WHAT THIS TASK INVOLVES — Search the entries below for "VALSUGANA", and copy each line where it appears.

Itemized modification records —
--- START ---
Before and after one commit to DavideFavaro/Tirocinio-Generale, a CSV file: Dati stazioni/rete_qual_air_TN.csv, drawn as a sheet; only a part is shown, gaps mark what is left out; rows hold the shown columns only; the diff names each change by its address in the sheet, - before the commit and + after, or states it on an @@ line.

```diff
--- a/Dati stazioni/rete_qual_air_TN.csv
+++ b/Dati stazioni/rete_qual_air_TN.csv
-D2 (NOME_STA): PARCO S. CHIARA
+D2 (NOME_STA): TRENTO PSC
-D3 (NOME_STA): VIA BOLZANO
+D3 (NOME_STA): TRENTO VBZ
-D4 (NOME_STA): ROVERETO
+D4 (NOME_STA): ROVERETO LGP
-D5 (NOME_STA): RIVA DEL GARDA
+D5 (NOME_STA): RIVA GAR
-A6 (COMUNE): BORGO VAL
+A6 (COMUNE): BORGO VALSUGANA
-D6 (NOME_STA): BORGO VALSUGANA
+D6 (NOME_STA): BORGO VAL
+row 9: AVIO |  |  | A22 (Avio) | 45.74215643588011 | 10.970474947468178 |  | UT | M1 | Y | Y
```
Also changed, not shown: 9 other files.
--- END ---
WRITTEN REPLY —
+A6 (COMUNE): BORGO VALSUGANA
-D6 (NOME_STA): BORGO VALSUGANA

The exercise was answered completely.